[Data extracted from a collection]
= = =
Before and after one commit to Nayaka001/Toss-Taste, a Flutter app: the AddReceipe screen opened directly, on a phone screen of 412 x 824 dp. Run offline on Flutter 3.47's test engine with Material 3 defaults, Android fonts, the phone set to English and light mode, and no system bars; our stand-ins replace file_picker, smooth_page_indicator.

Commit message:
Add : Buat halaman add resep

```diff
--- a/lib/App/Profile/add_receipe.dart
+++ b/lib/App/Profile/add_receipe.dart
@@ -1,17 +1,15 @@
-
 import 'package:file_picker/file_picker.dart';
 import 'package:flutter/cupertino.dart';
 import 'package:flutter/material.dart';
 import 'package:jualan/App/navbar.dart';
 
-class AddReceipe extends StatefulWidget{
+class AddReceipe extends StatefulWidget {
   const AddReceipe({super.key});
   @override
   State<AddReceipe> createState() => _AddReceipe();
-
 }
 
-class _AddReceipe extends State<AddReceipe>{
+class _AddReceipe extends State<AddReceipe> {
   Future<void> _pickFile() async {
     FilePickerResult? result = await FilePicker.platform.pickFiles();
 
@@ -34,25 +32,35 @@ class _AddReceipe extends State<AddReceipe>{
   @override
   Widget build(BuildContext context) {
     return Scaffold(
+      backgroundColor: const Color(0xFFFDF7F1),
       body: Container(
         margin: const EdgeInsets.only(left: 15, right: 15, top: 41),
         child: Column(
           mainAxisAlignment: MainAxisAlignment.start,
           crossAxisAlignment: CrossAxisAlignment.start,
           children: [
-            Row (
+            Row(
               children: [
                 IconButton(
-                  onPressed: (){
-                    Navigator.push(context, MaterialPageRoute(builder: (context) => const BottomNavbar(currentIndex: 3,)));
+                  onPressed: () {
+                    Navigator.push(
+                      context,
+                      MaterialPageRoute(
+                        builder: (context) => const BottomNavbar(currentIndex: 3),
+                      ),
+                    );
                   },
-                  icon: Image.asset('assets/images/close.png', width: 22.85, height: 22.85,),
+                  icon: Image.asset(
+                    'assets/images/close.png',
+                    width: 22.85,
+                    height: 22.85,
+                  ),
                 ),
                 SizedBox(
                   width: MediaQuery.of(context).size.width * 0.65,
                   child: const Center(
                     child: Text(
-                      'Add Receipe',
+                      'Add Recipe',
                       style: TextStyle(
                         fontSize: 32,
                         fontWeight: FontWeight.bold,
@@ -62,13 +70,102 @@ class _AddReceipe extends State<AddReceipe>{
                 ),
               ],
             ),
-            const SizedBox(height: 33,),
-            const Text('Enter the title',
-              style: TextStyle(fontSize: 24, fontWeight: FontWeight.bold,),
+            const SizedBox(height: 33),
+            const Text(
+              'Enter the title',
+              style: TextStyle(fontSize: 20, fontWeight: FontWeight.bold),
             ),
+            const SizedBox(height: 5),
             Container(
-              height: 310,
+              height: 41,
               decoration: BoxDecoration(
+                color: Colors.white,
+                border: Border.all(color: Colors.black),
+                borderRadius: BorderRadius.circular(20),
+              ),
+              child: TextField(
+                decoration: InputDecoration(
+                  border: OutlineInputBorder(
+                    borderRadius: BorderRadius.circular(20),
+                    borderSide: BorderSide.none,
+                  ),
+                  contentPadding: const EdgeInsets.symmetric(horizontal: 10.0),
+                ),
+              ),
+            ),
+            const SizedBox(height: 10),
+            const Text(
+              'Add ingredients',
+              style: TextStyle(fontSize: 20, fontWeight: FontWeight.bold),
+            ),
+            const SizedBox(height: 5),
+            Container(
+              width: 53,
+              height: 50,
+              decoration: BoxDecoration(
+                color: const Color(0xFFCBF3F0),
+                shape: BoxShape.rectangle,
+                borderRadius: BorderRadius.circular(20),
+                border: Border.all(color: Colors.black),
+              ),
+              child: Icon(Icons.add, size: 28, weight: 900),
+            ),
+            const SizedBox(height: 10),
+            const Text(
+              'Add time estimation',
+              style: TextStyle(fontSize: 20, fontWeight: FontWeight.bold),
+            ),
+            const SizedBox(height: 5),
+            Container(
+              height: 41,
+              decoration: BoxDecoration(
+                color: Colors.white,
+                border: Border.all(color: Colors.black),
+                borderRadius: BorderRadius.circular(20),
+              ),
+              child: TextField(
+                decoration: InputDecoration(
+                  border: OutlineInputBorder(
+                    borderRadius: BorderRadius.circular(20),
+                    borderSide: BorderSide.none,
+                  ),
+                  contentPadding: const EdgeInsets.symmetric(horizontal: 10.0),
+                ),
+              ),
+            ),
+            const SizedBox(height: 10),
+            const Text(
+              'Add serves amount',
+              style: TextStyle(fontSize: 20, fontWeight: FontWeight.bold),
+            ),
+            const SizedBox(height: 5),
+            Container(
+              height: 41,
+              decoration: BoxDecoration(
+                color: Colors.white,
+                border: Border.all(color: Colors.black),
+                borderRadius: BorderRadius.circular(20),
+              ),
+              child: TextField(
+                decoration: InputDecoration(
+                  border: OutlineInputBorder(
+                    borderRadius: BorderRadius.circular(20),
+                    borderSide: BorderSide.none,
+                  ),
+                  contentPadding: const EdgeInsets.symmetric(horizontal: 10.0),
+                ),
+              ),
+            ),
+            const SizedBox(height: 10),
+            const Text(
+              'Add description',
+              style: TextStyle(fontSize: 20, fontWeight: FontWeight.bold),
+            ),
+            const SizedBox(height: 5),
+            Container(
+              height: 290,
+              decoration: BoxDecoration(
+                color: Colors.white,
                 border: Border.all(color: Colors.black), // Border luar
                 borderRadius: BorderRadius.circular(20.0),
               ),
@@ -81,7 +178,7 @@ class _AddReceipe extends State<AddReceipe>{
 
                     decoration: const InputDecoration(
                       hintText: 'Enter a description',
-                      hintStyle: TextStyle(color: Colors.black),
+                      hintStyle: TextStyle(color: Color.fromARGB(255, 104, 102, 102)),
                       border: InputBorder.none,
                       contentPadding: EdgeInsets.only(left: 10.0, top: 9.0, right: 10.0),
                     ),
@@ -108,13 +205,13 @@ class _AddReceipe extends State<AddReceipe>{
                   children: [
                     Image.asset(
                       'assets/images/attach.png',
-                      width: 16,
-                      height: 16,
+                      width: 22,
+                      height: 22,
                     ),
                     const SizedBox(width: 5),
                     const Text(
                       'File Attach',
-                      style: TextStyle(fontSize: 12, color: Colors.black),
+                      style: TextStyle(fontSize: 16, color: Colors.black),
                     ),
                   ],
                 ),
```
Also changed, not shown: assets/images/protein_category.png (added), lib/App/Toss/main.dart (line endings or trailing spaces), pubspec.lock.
= = =
Copy each line of the data exactly, please.

Before and after one commit to Nayaka001/Toss-Taste, a Flutter app: the AddReceipe screen opened directly, on a phone screen of 412 x 824 dp. Run offline on Flutter 3.47's test engine with Material 3 defaults, Android fonts, the phone set to English and light mode, and no system bars; our stand-ins replace file_picker, smooth_page_indicator.

Commit message:
Add : Buat halaman add resep

```diff
--- a/lib/App/Profile/add_receipe.dart
+++ b/lib/App/Profile/add_receipe.dart
@@ -1,17 +1,15 @@
-
 import 'package:file_picker/file_picker.dart';
 import 'package:flutter/cupertino.dart';
 import 'package:flutter/material.dart';
 import 'package:jualan/App/navbar.dart';
 
-class AddReceipe extends StatefulWidget{
+class AddReceipe extends StatefulWidget {
   const AddReceipe({super.key});
   @override
   State<AddReceipe> createState() => _AddReceipe();
-
 }
 
-class _AddReceipe extends State<AddReceipe>{
+class _AddReceipe extends State<AddReceipe> {
   Future<void> _pickFile() async {
     FilePickerResult? result = await FilePicker.platform.pickFiles();
 
@@ -34,25 +32,35 @@ class _AddReceipe extends State<AddReceipe>{
   @override
   Widget build(BuildContext context) {
     return Scaffold(
+      backgroundColor: const Color(0xFFFDF7F1),
       body: Container(
         margin: const EdgeInsets.only(left: 15, right: 15, top: 41),
         child: Column(
           mainAxisAlignment: MainAxisAlignment.start,
           crossAxisAlignment: CrossAxisAlignment.start,
           children: [
-            Row (
+            Row(
               children: [
                 IconButton(
-                  onPressed: (){
-                    Navigator.push(context, MaterialPageRoute(builder: (context) => const BottomNavbar(currentIndex: 3,)));
+                  onPressed: () {
+                    Navigator.push(
+                      context,
+                      MaterialPageRoute(
+                        builder: (context) => const BottomNavbar(currentIndex: 3),
+                      ),
+                    );
                   },
-                  icon: Image.asset('assets/images/close.png', width: 22.85, height: 22.85,),
+                  icon: Image.asset(
+                    'assets/images/close.png',
+                    width: 22.85,
+                    height: 22.85,
+                  ),
                 ),
                 SizedBox(
                   width: MediaQuery.of(context).size.width * 0.65,
                   child: const Center(
                     child: Text(
-                      'Add Receipe',
+                      'Add Recipe',
                       style: TextStyle(
                         fontSize: 32,
                         fontWeight: FontWeight.bold,
@@ -62,13 +70,102 @@ class _AddReceipe extends State<AddReceipe>{
                 ),
               ],
             ),
-            const SizedBox(height: 33,),
-            const Text('Enter the title',
-              style: TextStyle(fontSize: 24, fontWeight: FontWeight.bold,),
+            const SizedBox(height: 33),
+            const Text(
+              'Enter the title',
+              style: TextStyle(fontSize: 20, fontWeight: FontWeight.bold),
             ),
+            const SizedBox(height: 5),
             Container(
-              height: 310,
+              height: 41,
               decoration: BoxDecoration(
+                color: Colors.white,
+                border: Border.all(color: Colors.black),
+                borderRadius: BorderRadius.circular(20),
+              ),
+              child: TextField(
+                decoration: InputDecoration(
+                  border: OutlineInputBorder(
+                    borderRadius: BorderRadius.circular(20),
+                    borderSide: BorderSide.none,
+                  ),
+                  contentPadding: const EdgeInsets.symmetric(horizontal: 10.0),
+                ),
+              ),
+            ),
+            const SizedBox(height: 10),
+            const Text(
+              'Add ingredients',
+              style: TextStyle(fontSize: 20, fontWeight: FontWeight.bold),
+            ),
+            const SizedBox(height: 5),
+            Container(
+              width: 53,
+              height: 50,
+              decoration: BoxDecoration(
+                color: const Color(0xFFCBF3F0),
+                shape: BoxShape.rectangle,
+                borderRadius: BorderRadius.circular(20),
+                border: Border.all(color: Colors.black),
+              ),
+              child: Icon(Icons.add, size: 28, weight: 900),
+            ),
+            const SizedBox(height: 10),
+            const Text(
+              'Add time estimation',
+              style: TextStyle(fontSize: 20, fontWeight: FontWeight.bold),
+            ),
+            const SizedBox(height: 5),
+            Container(
+              height: 41,
+              decoration: BoxDecoration(
+                color: Colors.white,
+                border: Border.all(color: Colors.black),
+                borderRadius: BorderRadius.circular(20),
+              ),
+              child: TextField(
+                decoration: InputDecoration(
+                  border: OutlineInputBorder(
+                    borderRadius: BorderRadius.circular(20),
+                    borderSide: BorderSide.none,
+                  ),
+                  contentPadding: const EdgeInsets.symmetric(horizontal: 10.0),
+                ),
+              ),
+            ),
+            const SizedBox(height: 10),
+            const Text(
+              'Add serves amount',
+              style: TextStyle(fontSize: 20, fontWeight: FontWeight.bold),
+            ),
+            const SizedBox(height: 5),
+            Container(
+              height: 41,
+              decoration: BoxDecoration(
+                color: Colors.white,
+                border: Border.all(color: Colors.black),
+                borderRadius: BorderRadius.circular(20),
+              ),
+              child: TextField(
+                decoration: InputDecoration(
+                  border: OutlineInputBorder(
+                    borderRadius: BorderRadius.circular(20),
+                    borderSide: BorderSide.none,
+                  ),
+                  contentPadding: const EdgeInsets.symmetric(horizontal: 10.0),
+                ),
+              ),
+            ),
+            const SizedBox(height: 10),
+            const Text(
+              'Add description',
+              style: TextStyle(fontSize: 20, fontWeight: FontWeight.bold),
+            ),
+            const SizedBox(height: 5),
+            Container(
+              height: 290,
+              decoration: BoxDecoration(
+                color: Colors.white,
                 border: Border.all(color: Colors.black), // Border luar
                 borderRadius: BorderRadius.circular(20.0),
               ),
@@ -81,7 +178,7 @@ class _AddReceipe extends State<AddReceipe>{
 
                     decoration: const InputDecoration(
                       hintText: 'Enter a description',
-                      hintStyle: TextStyle(color: Colors.black),
+                      hintStyle: TextStyle(color: Color.fromARGB(255, 104, 102, 102)),
                       border: InputBorder.none,
                       contentPadding: EdgeInsets.only(left: 10.0, top: 9.0, right: 10.0),
                     ),
@@ -108,13 +205,13 @@ class _AddReceipe extends State<AddReceipe>{
                   children: [
                     Image.asset(
                       'assets/images/attach.png',
-                      width: 16,
-                      height: 16,
+                      width: 22,
+                      height: 22,
                     ),
                     const SizedBox(width: 5),
                     const Text(
                       'File Attach',
-                      style: TextStyle(fontSize: 12, color: Colors.black),
+                      style: TextStyle(fontSize: 16, color: Colors.black),
                     ),
                   ],
                 ),
```
Also changed, not shown: assets/images/protein_category.png (added), lib/App/Toss/main.dart (line endings or trailing spaces), pubspec.lock.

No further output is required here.